Most visitors to Zion have heard about the Narrows, a deep, narrow canyon along the North Fork of the Virgin River extending 16 miles, with rock walls towering over 1,000 feet high. When the gang was discussing the hike I quickly said to count me in. Jim had no interest, not being much of a water person, and not crazy about the idea of trying to hike for miles on slippery rocks in a cold canyon with wet feet.
We decided to rent some gear to try make the hike more comfortable, planning a late afternoon stop at Zion Outfitter the day before to try things on for size and have them in the car ready for the next morning. I was beginning to have my doubts about whether or not I even wanted to go based on the air and water temperature (46!) There are few places in the canyon where the sun even reaches, and I would much rather be too hot than too cold, so did I want to spend $41 (actually $44 with tax) on shoes, neoprene socks, and dry pants and still be miserable, cold and wet?
Well, we had so much fun trying on the gear, I decided I just had to give it a try. I would wear lots of warm layers and if I couldn’t make it very far, so be it. Thermal underwear tops and bottoms, my warmest insulated cycling jersey, nylon hiking pants, and a windbreaker. Also in my backpack were gloves, ear pops, and my biking arm warmers, all of which I ended up wearing. The dry bib pants actually kept our legs warm and dry, and the boots and neoprene socks kept our feet surprisingly warm even though they were wet. I was really impressed.
And weren’t we stylish? All except Mark, that is, with his denim shorts! Laurelee, Bobbie, Debbie, Mark and Suzanne.
The clarity of the water made it easy to see where we were stepping, and the boots gripped the rocks so well it was not as hard as we thought it would be to walk through the river. Except where the current was really strong and made it hard to put a foot down. I was glad I brought both of my hiking poles.
In order to get to the Narrows you first have to hike a mile on the paved Riverside Walk from the Temple of Sinewava, the last parking area/shuttle stop in Zion canyon. Laurelee, Debbie and I carried our gear and changed shoes and put on the dry pants at the end of the paved trail. Mark, Bobbie and Suzanne put theirs on at the cars. I was concerned about walking a mile in those boots, which were a bit too big, and that way I was able to get out of the wet boots and socks and put my Keen sandals back on for the last mile to the car after getting out of the river.
I’m guessing we hiked in the river at least 50% of the time, with the rest being on the sandy, rocky banks. The water was ankle to knee deep for the most part, although we did have to go through a few mid thigh sections.

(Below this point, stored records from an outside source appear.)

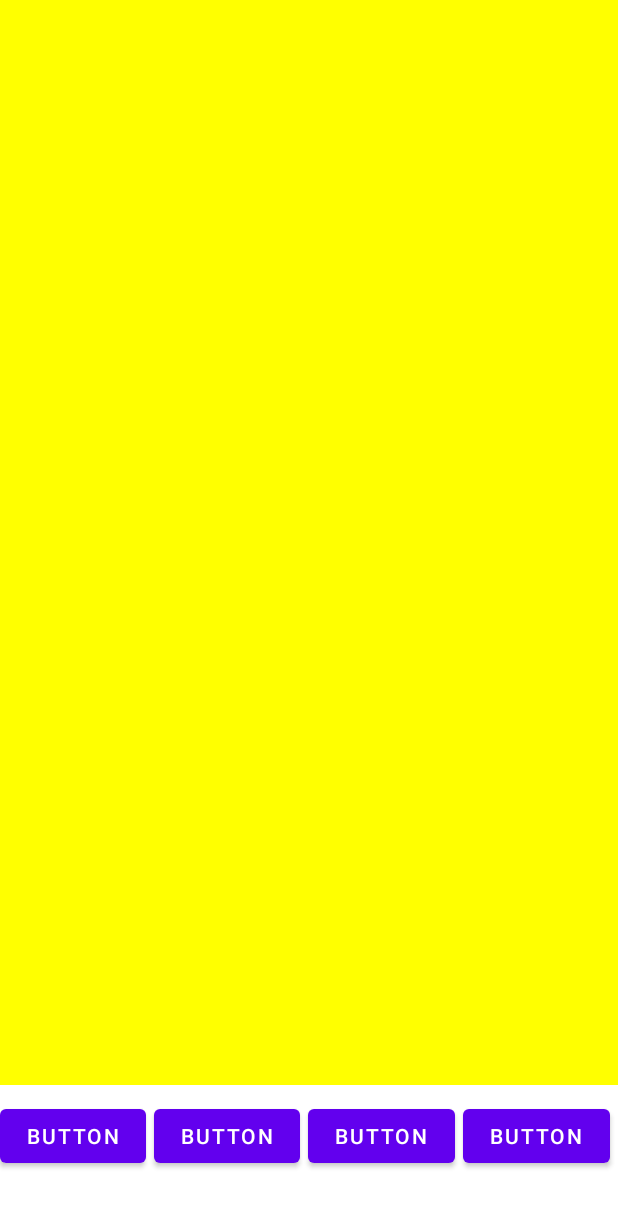
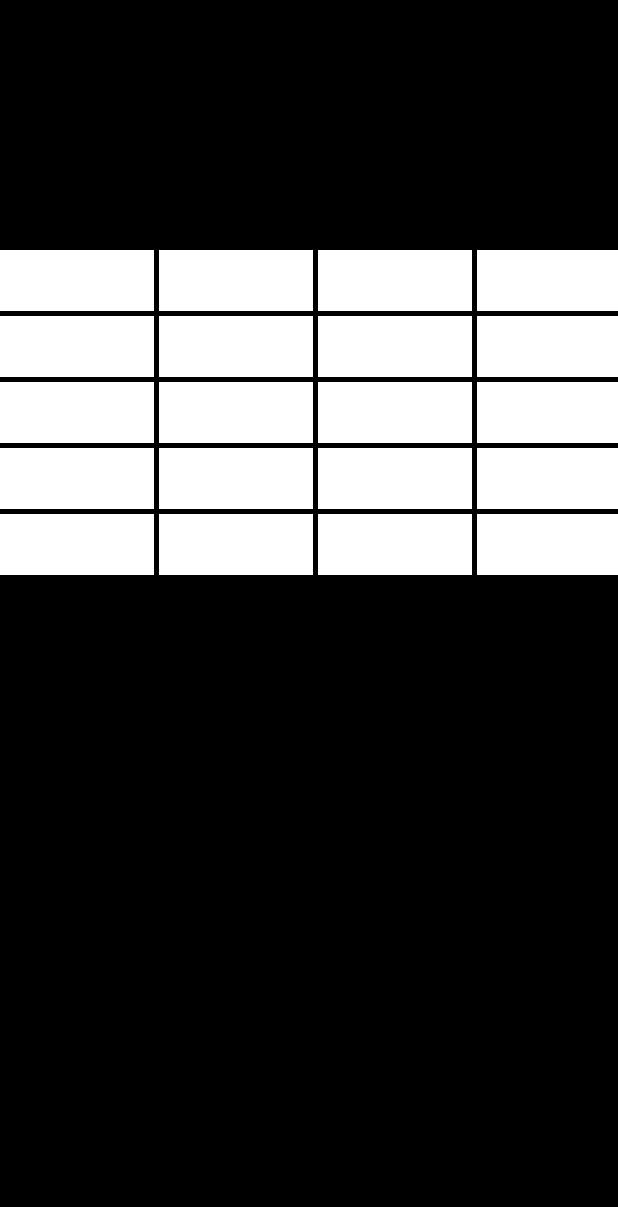
Before and after one commit to shlomoca/Arkanoid, an Android app: the layout activity_main.xml on its own in the app's theme, with its tools: preview values and no code run, on a phone screen of 412 x 824 dp. Shown: the top 1207 px of the screen. Run offline under Robolectric (Android 15) with nearby library versions, the light colour scheme and no system bars.

Commit message:
bricksCollection setup

```diff
--- a/app/src/main/java/com/danielr_shlomoc/ex2/Brick.java
+++ b/app/src/main/java/com/danielr_shlomoc/ex2/Brick.java
@@ -1,4 +1,46 @@
 package com.danielr_shlomoc.ex2;
 
 public class Brick {
+
+    private float left, top,right,bottom;
+
+    public Brick(float left, float top, float right,float bottom) {
+
+        this.left = left;
+        this.top = top;
+        this.right = right;
+        this.bottom= bottom;
+    }
+
+    public float getLeft() {
+        return left;
+    }
+
+    public float getTop() {
+        return top;
+    }
+
+    public float getRight() {
+        return right;
+    }
+
+    public float getBottom() {
+        return bottom;
+    }
+
+    public void setLeft(int left) {
+        this.left = left;
+    }
+
+    public void setTop(int top) {
+        this.top = top;
+    }
+
+    public void setRight(int right) {
+        this.right = right;
+    }
+
+    public void setBottom(int bottom) {
+        this.bottom = bottom;
+    }
 }
--- a/app/src/main/java/com/danielr_shlomoc/ex2/BrickCollection.java
+++ b/app/src/main/java/com/danielr_shlomoc/ex2/BrickCollection.java
@@ -1,4 +1,89 @@
 package com.danielr_shlomoc.ex2;
 
+import android.graphics.Canvas;
+import android.graphics.Color;
+import android.graphics.Paint;
+import android.util.Log;
+
 public class BrickCollection {
+
+    private Brick[][] bricks;
+    private int rows, cols;
+    private float w,h;
+    private Paint brickPaint;
+
+    public BrickCollection(int rows, int cols, int height, int width) {
+
+        bricks = new Brick[rows][cols];
+        this.rows = rows;
+        this.cols = cols;
+        this.w =  width / cols;
+        this.h =  height / 20;
+        float left = 0, top = 250;
+
+        Log.d("myLog","rows: "+rows+" cols: "+cols);
+        // initialize the board bricks
+        for (int i = 0; i < rows; i++) {
+            for (int j = 0; j < cols; j++) {
+                bricks[i][j] = new Brick(left, top, (float) (left + this.w), (float) (top + this.h));
+                left = (float) (left + this.w + 5);
+
+            }
+            left = 0;
+            top = (float) (top + this.h + 5);
+        }
+
+        // brick pen
+        brickPaint = new Paint();
+        brickPaint.setColor(Color.WHITE);
+        brickPaint.setStyle(Paint.Style.FILL);
+        brickPaint.setStrokeWidth(5);
+
+    }
+
+    // This function draw the bricks on the given canvas.
+    public void drawBricks(Canvas canvas) {
+        for (int i = 0; i < rows; i++) {
+            for (int j = 0; j < cols; j++) {
+                float left = this.bricks[i][j].getLeft();
+                float top = this.bricks[i][j].getTop();
+                float right = this.bricks[i][j].getRight();
+                float bottom = this.bricks[i][j].getBottom();
+                canvas.drawRect(left, top, right, bottom, brickPaint);
+            }
+
+        }
+    }
+
+    public Brick[][] getBricks() {
+        return bricks;
+    }
+
+    public void setBricks(Brick[][] bricks) {
+        this.bricks = bricks;
+    }
+
+    public float getW() {
+        return w;
+    }
+
+    public void setW(int w) {
+        this.w = w;
+    }
+
+    public float getH() {
+        return h;
+    }
+
+    public void setH(int h) {
+        this.h = h;
+    }
+
+    public Paint getBrickPaint() {
+        return brickPaint;
+    }
+
+    public void setBrickPaint(Paint brickPaint) {
+        this.brickPaint = brickPaint;
+    }
 }
--- a/app/src/main/java/com/danielr_shlomoc/ex2/GameView.java
+++ b/app/src/main/java/com/danielr_shlomoc/ex2/GameView.java
@@ -13,32 +13,48 @@ public class GameView extends View {
     private static final int GET_READY_STATE = 1;
     private static final int PLAYING_STATE = 2;
     private static final int GAME_OVER_STATE = 3;
-    private Paint p;
+    private final int ROWS;
+    private final int COLS;
+    private int lives, score;
+    private Paint textPaint;
+    private BrickCollection bricks;
 
     public GameView(Context context, AttributeSet attrs) {
         super(context, attrs);
+        lives = 3;
+        score = 0;
+
+        // random number in range 2-6
+        ROWS = (int) (Math.random() * 5) + 2;
+
+        // random number in range 3-7
+        COLS = (int) (Math.random() * 5) + 3;
+
+
+        // text pen
+        textPaint = new Paint();
+        textPaint.setColor(Color.BLACK);
+        textPaint.setTextSize(50);
+        textPaint.setTextAlign(Paint.Align.CENTER);
+        textPaint.setFakeBoldText(true);
+
     }
 
     @Override
     protected void onDraw(Canvas canvas) {
         super.onDraw(canvas);
 
-        p = new Paint();
-        p.setColor(Color.YELLOW);
-        p.setStyle(Paint.Style.FILL);
-//        canvas.drawCircle(getWidth()/2,getHeight()/2,100,p);
-        canvas.drawColor(Color.YELLOW);
+        canvas.drawColor(Color.BLACK);
+
+        bricks.drawBricks(canvas);
 
     }
 
     @Override
     protected void onSizeChanged(int w, int h, int oldw, int oldh) {
         super.onSizeChanged(w, h, oldw, oldh);
-
+        bricks = new BrickCollection(ROWS, COLS, h, w);
     }
 
-    public void drawObj(Paint p){
 
-
-    }
 }
--- a/app/src/main/java/com/danielr_shlomoc/ex2/MainActivity.java
+++ b/app/src/main/java/com/danielr_shlomoc/ex2/MainActivity.java
@@ -1,16 +1,16 @@
 package com.danielr_shlomoc.ex2;
+
+import android.content.pm.ActivityInfo;
+import android.os.Bundle;
+import android.view.View;
+import android.view.WindowManager;
+import android.widget.Button;
 
 import androidx.appcompat.app.AppCompatActivity;
 
-import android.content.pm.ActivityInfo;
-import android.os.Bundle;
-import android.view.WindowManager;
+import java.util.Objects;
 
-import java.util.Objects;
-import android.view.View;
-import android.widget.Button;
-
-public class MainActivity extends AppCompatActivity implements View.OnClickListener {
+public class MainActivity extends AppCompatActivity {
 
     @Override
     protected void onCreate(Bundle savedInstanceState) {
@@ -21,16 +21,10 @@ public class MainActivity extends AppCompatActivity implements View.OnClickListe
         //remove app title
         Objects.requireNonNull(getSupportActionBar()).hide();
         //remove notification bar
-        getWindow().setFlags(WindowManager.LayoutParams.FLAG_FULLSCREEN ,WindowManager.LayoutParams.FLAG_FULLSCREEN);
+        getWindow().setFlags(WindowManager.LayoutParams.FLAG_FULLSCREEN, WindowManager.LayoutParams.FLAG_FULLSCREEN);
 
-
-        Button btn1 = findViewById(R.id.button);
-
-        btn1.setOnClickListener(this);
 
     }
 
-    @Override
-    public void onClick(View v) {
-         }
+
 }
--- a/app/src/main/res/layout/activity_main.xml
+++ b/app/src/main/res/layout/activity_main.xml
@@ -13,49 +13,9 @@
     <com.danielr_shlomoc.ex2.GameView
         android:id="@+id/gameViewID"
         android:layout_width="match_parent"
-        android:layout_height="0dp"
-        android:layout_weight="8"
-        android:layout_marginBottom="10dp"/>
+        android:layout_height="match_parent"
+        />
 
-    <LinearLayout
-        android:layout_width="match_parent"
-        android:layout_height="0dp"
-        android:layout_weight="1"
-        >
-
-        <Button
-            android:id="@+id/button4"
-            android:layout_marginRight="5dp"
-            android:layout_width="wrap_content"
-            android:layout_height="wrap_content"
-            android:layout_weight="1"
-            android:text="Button"
-            />
-
-        <Button
-            android:id="@+id/button3"
-            android:layout_marginRight="5dp"
-            android:layout_width="wrap_content"
-            android:layout_height="wrap_content"
-            android:layout_weight="1"
-            android:text="Button" />
-
-        <Button
-            android:id="@+id/button2"
-            android:layout_marginRight="5dp"
-            android:layout_width="wrap_content"
-            android:layout_height="wrap_content"
-            android:layout_weight="1"
-            android:text="Button" />
-
-        <Button
-            android:id="@+id/button"
-            android:layout_marginRight="5dp"
-            android:layout_width="wrap_content"
-            android:layout_height="wrap_content"
-            android:layout_weight="1"
-            android:text="Button" />
-    </LinearLayout>
 
 
 </LinearLayout>
```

Debbie checking the depth.
Our only casualties were Mark taking a little slip and fall and dunking his camera, and Suzanne letting go of her hiking stick, which floated away in the fast current never to be seen again. Here is just a sampling of the many photos I took. I left the Lumix at home and used our old Nikon with the non-functioning zoom just in case I took an unplanned swim.
We hiked in a little over two miles to Wall Street, and took a little detour through Orderville Canyon on the way back. We spent about four hours in and out of the water. I have a hard time picking favorites, but this is definitely one of those hikes I will always remember.
I would highly recommend renting the boots, socks and pants, unless you go in the heat of the summer. It was worth every penny, and the scenery is priceless. Thanks to the gang for encouraging me to go along!